As Houston and the surrounding coastal Texas area experiences unprecedented rainfall and flooding from Hurricane Harvey, heroes from all walks of life are weathering the storm to rescue thousands of their stranded neighbors. From a major airline company and breweries, to the unlikeliest of civilians, all have stepped up to lend aid during the crisis.
Sunday evening, Southwest Airlines evacuated 486 people from Houston, including employees and customers. The Dallas based airline requested and received special permission to operate five flights out of the international William P. Hobby Airport, located in southeast Houston.
Anheuser-Busch paused beer production at their Cartersville, Georgia brewery to produce more than 50,000 cans of emergency drinking, which were then shipped to areas expected to have a shortage of safe drinking water in the days and weeks to come. In the past, the brewery company canned water for flood victims in Texas and neighboring states, including after Hurricane Sandy, and provided water for firefighters in Washington. "Putting our production and logistics strengths to work by providing safe, clean drinking water is the best way we can help in these situations,” said brewmaster Sarah Schilling.

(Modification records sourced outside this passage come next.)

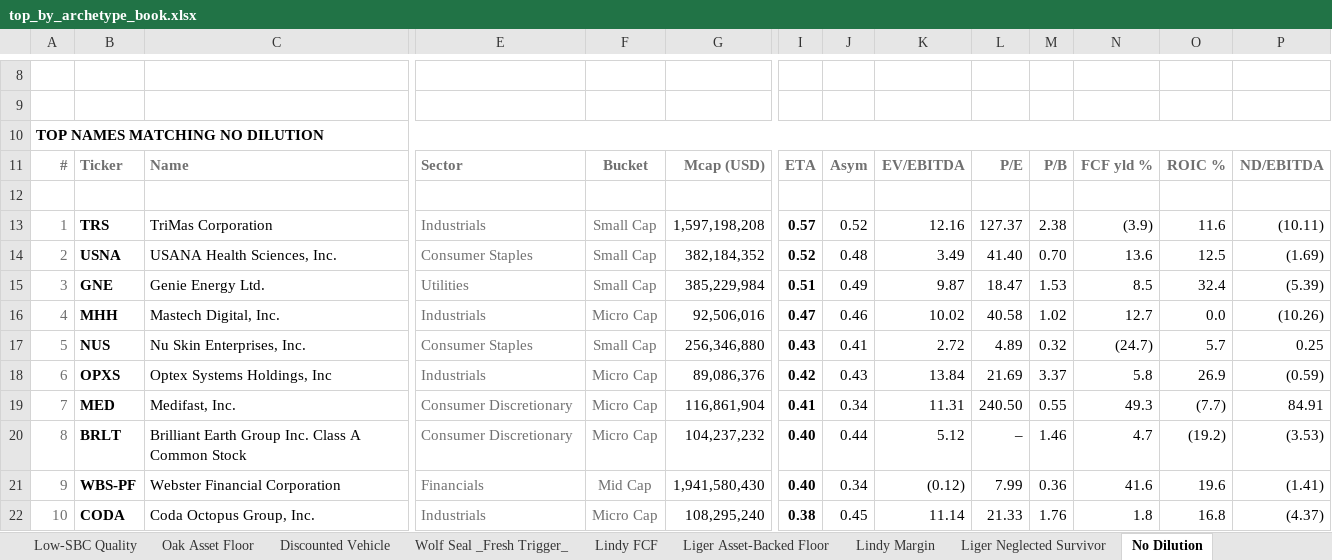
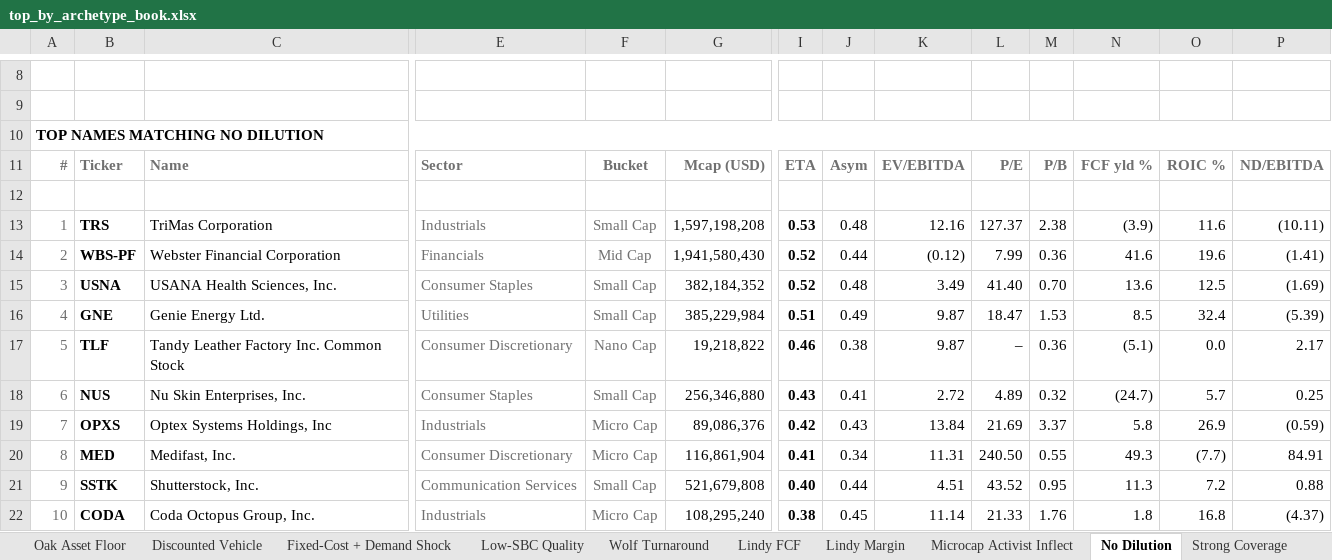
Before and after one commit to jupitersstring/cyclepapa, an Excel workbook: top_by_archetype_book.xlsx, sheet No Dilution, drawn as a sheet; only a part is shown, gaps mark what is left out; values as stored, in another font and other column widths than the file's, no borders; removed rows and columns are numbered as before the commit, all else as after; rows hold the shown columns only; the diff covers the shown part only; the diff names each change by its address in the sheet, - before the commit and + after, or states it on an @@ line.

```diff
--- a/top_by_archetype_book.xlsx (sheet No Dilution)
+++ b/top_by_archetype_book.xlsx (sheet No Dilution)
@@ sheet tab order changed: Oak Asset Floor | Discounted Vehicle | Fixed-Cost + Demand Shock | Low-SBC Quality | Wolf Turnaround | Lindy FCF | Lindy Margin | Microcap Activist Inflect | No Dilution | Strong Coverage @@
-I13: 0.57
+I13: 0.53
-J13: 0.52
+J13: 0.48
+row 14: 2 | WBS-PF | Webster Financial Corporation | Financials | Mid Cap | 1,941,580,430 | 0.52 | 0.44 | (0.12) | 7.99 | 0.36 | 41.6 | 19.6 | (1.41)
-A15: 2
+A15: 3
-A16: 3
+A16: 4
-row 16: 4 | MHH | Mastech Digital, Inc. | Industrials | Micro Cap | 92,506,016 | 0.47 | 0.46 | 10.02 | 40.58 | 1.02 | 12.7 | 0.0 | (10.26)
+row 17: 5 | TLF | Tandy Leather Factory Inc. Common Stock | Consumer Discretionary | Nano Cap | 19,218,822 | 0.46 | 0.38 | 9.87 | – | 0.36 | (5.1) | 0.0 | 2.17
-A18: 5
+A18: 6
-A19: 6
+A19: 7
-A20: 7
+A20: 8
-row 20: 8 | BRLT | Brilliant Earth Group Inc. Class A Common Stock | Consumer Discretionary | Micro Cap | 104,237,232 | 0.40 | 0.44 | 5.12 | – | 1.46 | 4.7 | (19.2) | (3.53)
-B21: WBS-PF
+B21: SSTK
-C21: Webster Financial Corporation
+C21: Shutterstock, Inc.
-E21: Financials
+E21: Communication Services
-F21: Mid Cap
+F21: Small Cap
-G21: 1,941,580,430
+G21: 521,679,808
-J21: 0.34
+J21: 0.44
-K21: (0.12)
+K21: 4.51
-L21: 7.99
+L21: 43.52
-M21: 0.36
+M21: 0.95
-N21: 41.6
+N21: 11.3
-O21: 19.6
+O21: 7.2
-P21: (1.41)
+P21: 0.88
```
Also changed, not shown: 7 added rows, 7 removed rows and 74 edited cells elsewhere in this sheet, sheet Wolf Compounder _Accelerating_, sheet Wolf Turnaround, sheet Microcap Activist Inflect, sheet Dead Option, sheet Lindy Growth, sheet Wolf Value + Catalyst, 49 more sheets, asymmetry_harvard_workbook.xlsx, asymmetry_nms_book.xlsx, 19 other files.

Another brewery company, the local 8th Wonder Brewery team, used their truck to rescue residents from their flooded homes.
They say they called 911 and the coast guard - no answer. But @8thWonderBrew stepped up. #abc13 #Meyerland https://t.co/3pv20byqRH— Pooja Lodhia (@Pooja Lodhia) 1503869028.0
One unexpected hero was 29-year old Zachary Dearing, who took command of a storm shelter in Rockport when there was no one else in charge, recruiting 15 volunteers to assist him. When state emergency authorities arrived on Saturday, they found at least 126 people taking shelter there, many needing food, water, medical care and treatment.
Later, after the state and emergency professionals brought supplies, care, and arranged transportation, the hometown hero broke into tears. “No one got hurt; the patients are alive,” he said. “These guys answered my prayers, and I cried.”
Neighbors use personal boats to rescue fellow neighbors. Photo: Steve Gonzales/Houston Chronicle via AP
Over the weekend, there were heroes to be found everywhere you looked. Neighbors saved neighbors from their flooded homes. The KHOU 11 News crew rescued a trapped truck driver while maintaining their broadcast.
The Cajun Navy, formed 12 years ago after Hurricane Katrina devastated New Orleans, assisted in the search and rescue.
A woman rescued bats from underneath a bridge.
Alicia Plunkett is saving bats from drowning in Houston, as water reaches the top of bridges https://t.co/wHnrbN3Sy8— Jason Allen (@Jason Allen) 1503870835.0
And a teenager rescued residents with his boat.
15 yr old Declan and friends have been picking people up in Meyerland since late morning @HoustonChron #houstonflood https://t.co/fOh8lwXBzm— Mark Mulligan (@Mark Mulligan) 1503864082.0